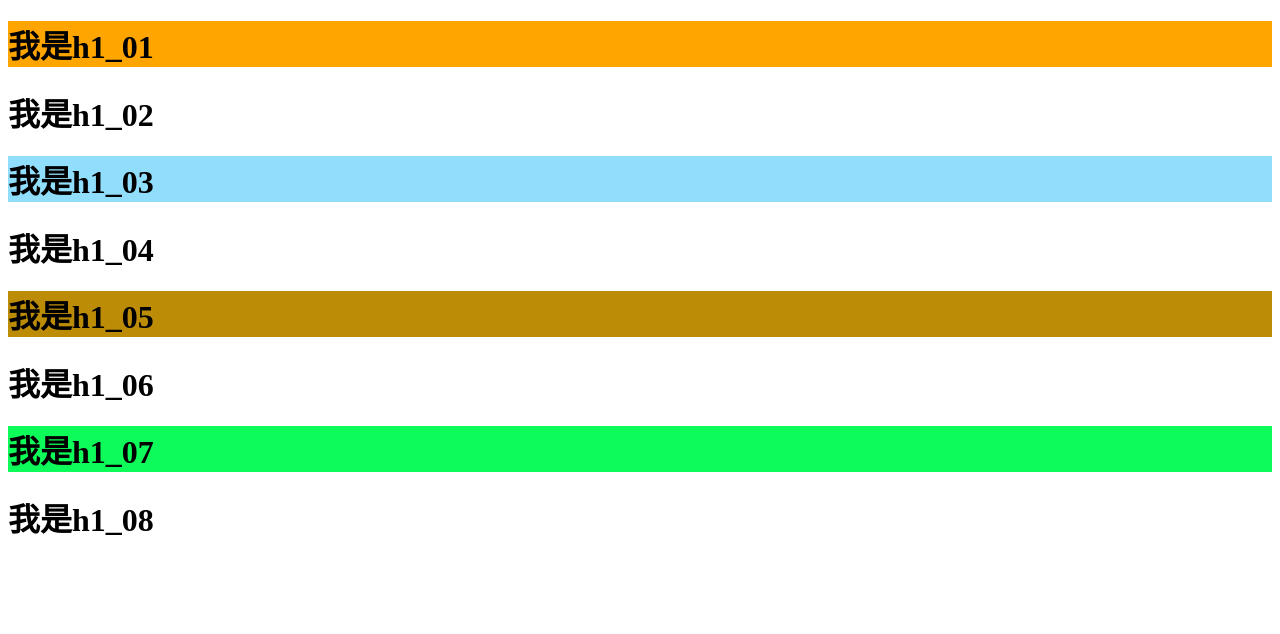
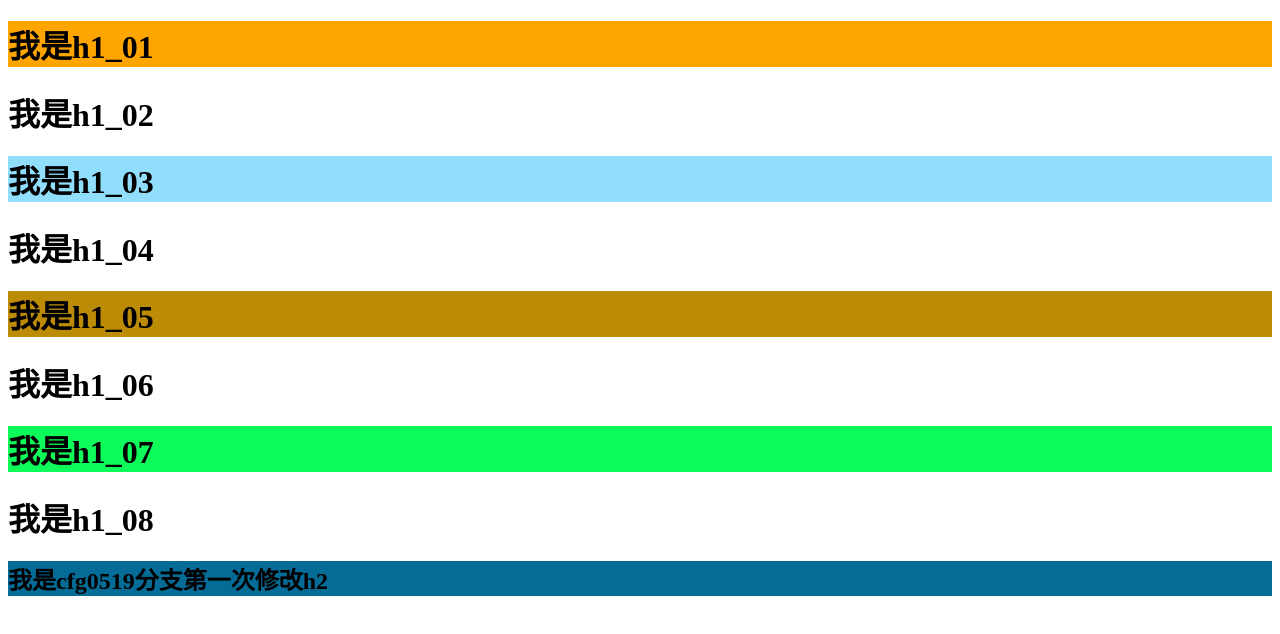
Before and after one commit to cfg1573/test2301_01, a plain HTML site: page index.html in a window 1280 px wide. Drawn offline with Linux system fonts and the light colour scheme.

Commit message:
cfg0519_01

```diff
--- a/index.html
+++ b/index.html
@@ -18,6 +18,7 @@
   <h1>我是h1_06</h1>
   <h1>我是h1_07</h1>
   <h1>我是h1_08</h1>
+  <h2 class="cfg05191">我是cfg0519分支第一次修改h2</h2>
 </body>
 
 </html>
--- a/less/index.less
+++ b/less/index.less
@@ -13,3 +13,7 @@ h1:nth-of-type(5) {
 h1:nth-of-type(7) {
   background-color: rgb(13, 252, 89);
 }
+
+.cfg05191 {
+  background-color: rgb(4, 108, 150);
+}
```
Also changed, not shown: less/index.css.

• • • • •

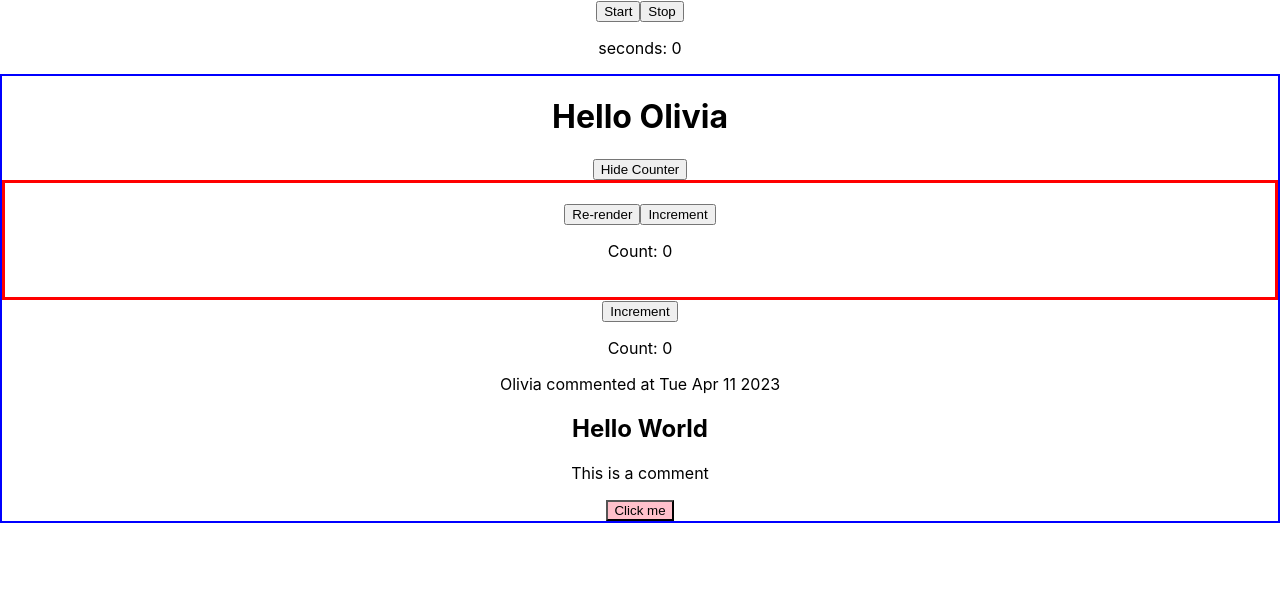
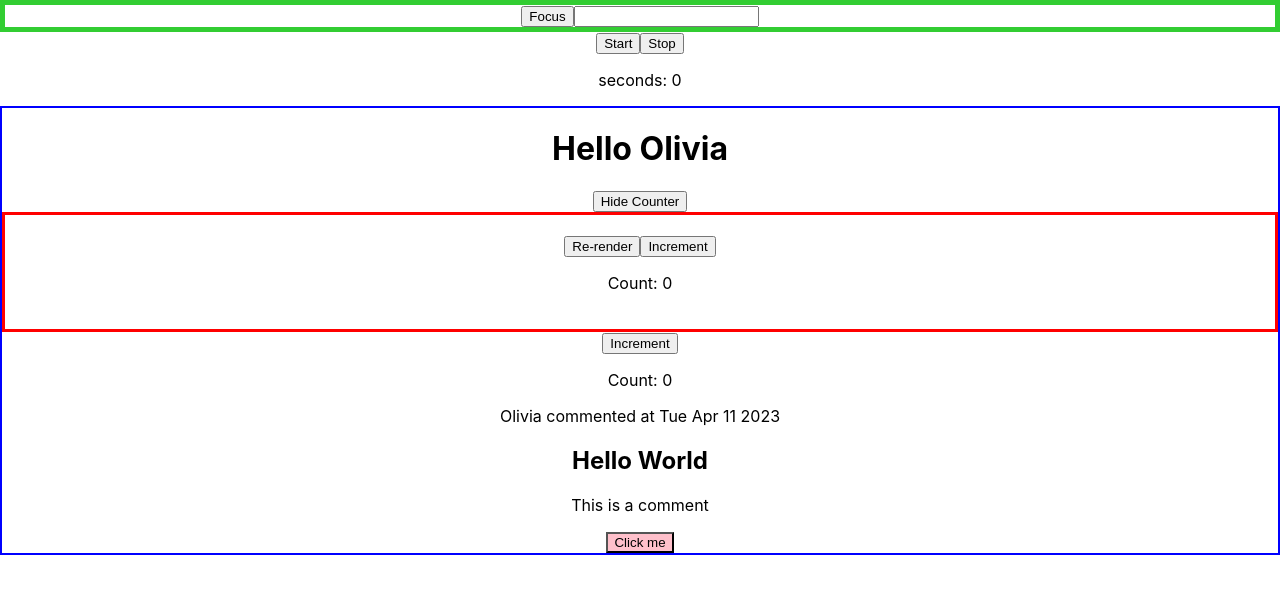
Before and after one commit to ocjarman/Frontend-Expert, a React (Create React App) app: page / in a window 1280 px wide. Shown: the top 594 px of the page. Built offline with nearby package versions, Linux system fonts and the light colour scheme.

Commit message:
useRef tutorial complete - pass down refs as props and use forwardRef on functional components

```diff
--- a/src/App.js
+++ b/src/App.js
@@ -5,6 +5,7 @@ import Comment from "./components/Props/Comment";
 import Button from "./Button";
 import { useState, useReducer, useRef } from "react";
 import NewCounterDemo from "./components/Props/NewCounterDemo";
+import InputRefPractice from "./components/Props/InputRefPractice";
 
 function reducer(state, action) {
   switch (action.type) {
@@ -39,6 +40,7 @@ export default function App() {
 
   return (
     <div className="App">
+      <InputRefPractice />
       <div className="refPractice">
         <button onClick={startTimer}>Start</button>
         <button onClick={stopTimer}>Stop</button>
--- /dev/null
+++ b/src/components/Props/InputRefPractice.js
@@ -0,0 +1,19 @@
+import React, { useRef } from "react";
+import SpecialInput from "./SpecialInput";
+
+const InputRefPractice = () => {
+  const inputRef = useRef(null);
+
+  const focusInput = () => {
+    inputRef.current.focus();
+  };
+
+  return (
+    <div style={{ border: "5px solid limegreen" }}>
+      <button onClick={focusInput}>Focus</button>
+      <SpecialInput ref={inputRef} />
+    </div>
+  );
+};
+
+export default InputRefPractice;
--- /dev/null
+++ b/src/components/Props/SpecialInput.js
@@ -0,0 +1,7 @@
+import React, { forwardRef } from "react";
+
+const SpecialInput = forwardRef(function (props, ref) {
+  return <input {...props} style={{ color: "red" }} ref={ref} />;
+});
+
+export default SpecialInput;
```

• • • • •

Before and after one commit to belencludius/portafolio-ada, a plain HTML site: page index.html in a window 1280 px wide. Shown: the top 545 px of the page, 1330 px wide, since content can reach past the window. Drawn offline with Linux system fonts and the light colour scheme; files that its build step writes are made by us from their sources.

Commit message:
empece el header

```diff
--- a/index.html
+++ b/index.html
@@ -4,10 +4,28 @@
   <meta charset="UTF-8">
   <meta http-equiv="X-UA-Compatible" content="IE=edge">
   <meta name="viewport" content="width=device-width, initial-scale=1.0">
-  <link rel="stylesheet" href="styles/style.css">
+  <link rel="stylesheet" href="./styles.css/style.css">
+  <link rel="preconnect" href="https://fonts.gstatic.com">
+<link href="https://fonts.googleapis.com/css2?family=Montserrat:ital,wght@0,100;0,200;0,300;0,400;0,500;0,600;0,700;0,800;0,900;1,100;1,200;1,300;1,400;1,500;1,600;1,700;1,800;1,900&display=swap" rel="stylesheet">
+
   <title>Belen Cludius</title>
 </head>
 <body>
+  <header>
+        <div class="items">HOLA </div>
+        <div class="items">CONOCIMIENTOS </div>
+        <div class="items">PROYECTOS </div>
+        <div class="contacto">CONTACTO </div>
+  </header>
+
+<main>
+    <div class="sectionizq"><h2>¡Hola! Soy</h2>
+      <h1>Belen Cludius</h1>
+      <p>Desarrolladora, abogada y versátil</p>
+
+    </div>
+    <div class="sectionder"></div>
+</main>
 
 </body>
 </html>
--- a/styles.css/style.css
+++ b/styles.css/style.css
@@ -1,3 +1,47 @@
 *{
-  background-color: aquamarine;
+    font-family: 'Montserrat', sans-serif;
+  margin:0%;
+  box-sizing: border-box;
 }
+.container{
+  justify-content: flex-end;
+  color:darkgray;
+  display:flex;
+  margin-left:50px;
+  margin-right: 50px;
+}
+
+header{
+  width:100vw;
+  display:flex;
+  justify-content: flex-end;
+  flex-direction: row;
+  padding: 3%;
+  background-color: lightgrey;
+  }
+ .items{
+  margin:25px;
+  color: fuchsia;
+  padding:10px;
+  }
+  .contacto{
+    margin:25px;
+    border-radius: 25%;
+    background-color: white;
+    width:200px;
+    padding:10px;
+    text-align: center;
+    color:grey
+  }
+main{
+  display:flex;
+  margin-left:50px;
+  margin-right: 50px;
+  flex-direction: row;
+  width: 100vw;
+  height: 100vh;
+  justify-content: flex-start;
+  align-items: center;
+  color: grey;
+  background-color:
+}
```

• • • • •

Task requirements >> Go through the material above and output exactly the lines from the one containing "Before and after one commit to cfg1573/test2301_01, a" through the one containing "Also changed, not shown: less/index.css.".

Result for this task >>
Before and after one commit to cfg1573/test2301_01, a plain HTML site: page index.html in a window 1280 px wide. Drawn offline with Linux system fonts and the light colour scheme.

Commit message:
cfg0519_01

```diff
--- a/index.html
+++ b/index.html
@@ -18,6 +18,7 @@
   <h1>我是h1_06</h1>
   <h1>我是h1_07</h1>
   <h1>我是h1_08</h1>
+  <h2 class="cfg05191">我是cfg0519分支第一次修改h2</h2>
 </body>
 
 </html>
--- a/less/index.less
+++ b/less/index.less
@@ -13,3 +13,7 @@ h1:nth-of-type(5) {
 h1:nth-of-type(7) {
   background-color: rgb(13, 252, 89);
 }
+
+.cfg05191 {
+  background-color: rgb(4, 108, 150);
+}
```
Also changed, not shown: less/index.css.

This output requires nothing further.